43

For a survey see Baylor (2005).

44

In this context, efficiency is measured either by the welfare losses arising from a tax or by a marginal excess-burden type concept.

45

Another strand of the endogenous growth literature finds that tax policy can have nontrivial growth effects in the long run (for instance, King and Rebelo, 1990). Unfortunately, to our knowledge, there are no works examining tax ranking in such a context.

46

The sample countries are: Austria, Belgium, Denmark, Finland, France, Germany, Ireland, Italy, Japan, Netherlands, Portugal, Spain, Sweden, United Kingdom, and United States.

47

It would be preferable to use marginal, rather than average, effective tax rates, as the former are more likely to affect agents’ decisions. However, long time series on marginal effective tax rate are not available.

48

The effective tax rates on labor comprise effective rates on labor income tax as well as employees’ and employers’ contributions.

49

These data are regularly constructed for the European Commission Spring and Autumn forecasts and were kindly provided by Carlos Martinez-Mongay.

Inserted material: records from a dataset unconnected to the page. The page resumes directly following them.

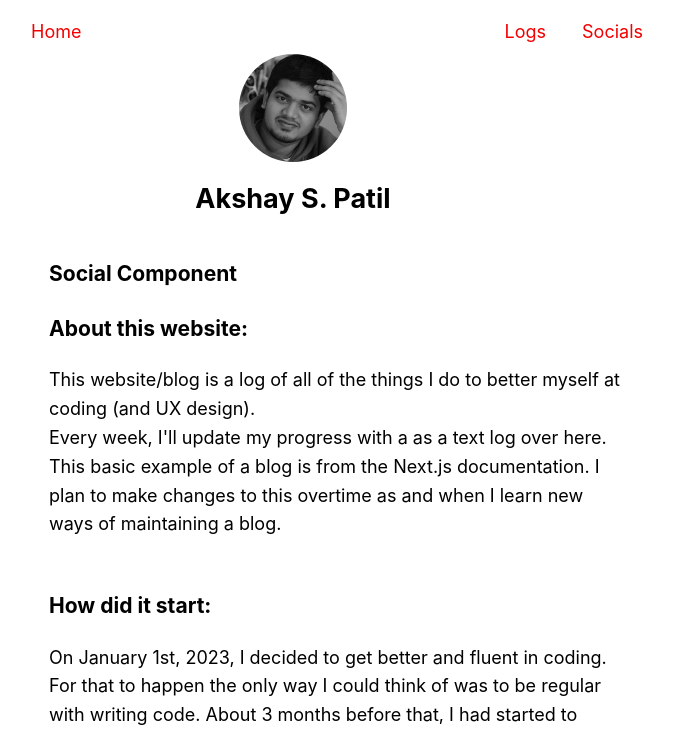
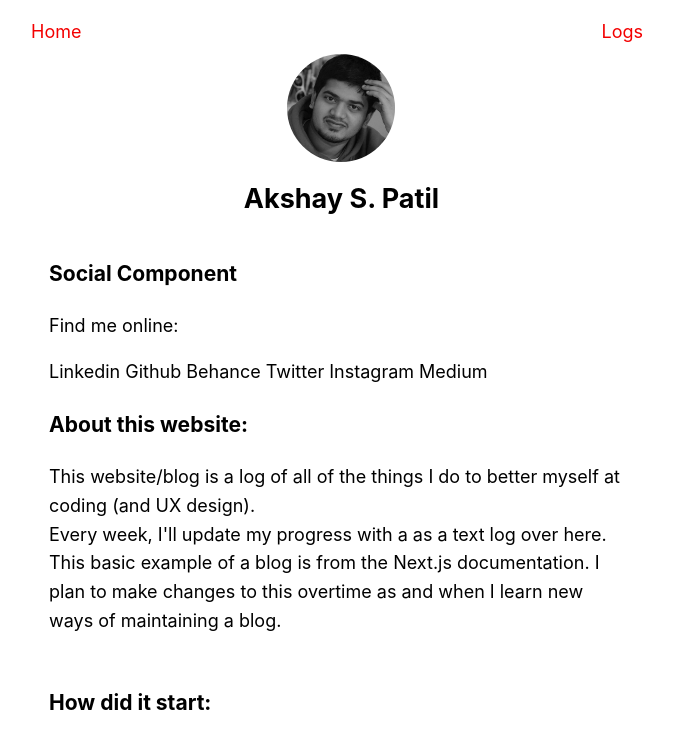
Before and after one commit to akshaypatil26/nextjs-blog, a Next.js app: page /socials in a window 1280 px wide. Shown: the top 734 px of the page, without its empty margins (303-976 px from the left). Built offline with nearby package versions, Linux system fonts and the light colour scheme.

Commit message:
checkin commit. removed social link from navbar.

```diff
--- a/components/navbar.js
+++ b/components/navbar.js
@@ -14,9 +14,9 @@ export default function Navbar() {
             <li>
               <a href="/logs">Logs</a>
             </li>
-            <li>
+            {/* <li>
               <a href="/socials">Socials</a>
-            </li>
+            </li> */}
             {/* <button className={styles.hidden}>
               <p>Hamburger menu</p>
             </button> */}
--- a/components/socialcomponent.js
+++ b/components/socialcomponent.js
@@ -2,6 +2,8 @@ export default function Socialcomponent() {
   return (
     <>
       <h3>Social Component</h3>
+      <p>Find me online:</p>
+      <p>Linkedin Github Behance Twitter Instagram Medium</p>
     </>
   );
 }
```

For details and methodological issues, see Martinez-Mongay (2000 and 2003).

50

Variables definitions and data sources are reported in Appendix II.

51

When individual institutional variables, rather than their principal components, are entered in the regressions, the general estimation results are not affected, but the size and significance of the individual labor market indicators are not very robust to alternative model specifications.

52

See, for example, Blanchard and Giavazzi (2003) and Nicoletti and Scarpetta (2005) and the references therein.

53

Panel unit root tests indicate that all the variables are stationary.

54

With a consumption tax, when z=0, the budget constraint (2) becomes (1 + t)c = wl. With a labor income tax tw, the consumer’s budget constraint is c = w(1 - tw)l. The two budget constraints are identical if 1 - tw= 1/(1 + t).

55

The labor supply function is ls=[(w1+t)γ(β1-β)γ(1+t)-z]/[w+(w1+t)γ(β1-β)γ(1+t)]

56

When z is positive and γ<1, the labor supply curve is initially upward-sloping but becomes backward-bending for higher wage levels. An increase in consumption taxes yields an increase in labor supply.

57

This result holds also when capital is flexible.

58

It is assumed that in the case that the firm does not reach a bargain with the unionized workforce, it cannot obtain any worker, and its profits are zero.

59

See Booth (1995), p. 125.

60

A graphical illustration of the model outcome is presented in Figure 2a.

61

See, for instance, Booth (1995); Farber (1978); and Pissarides (1998).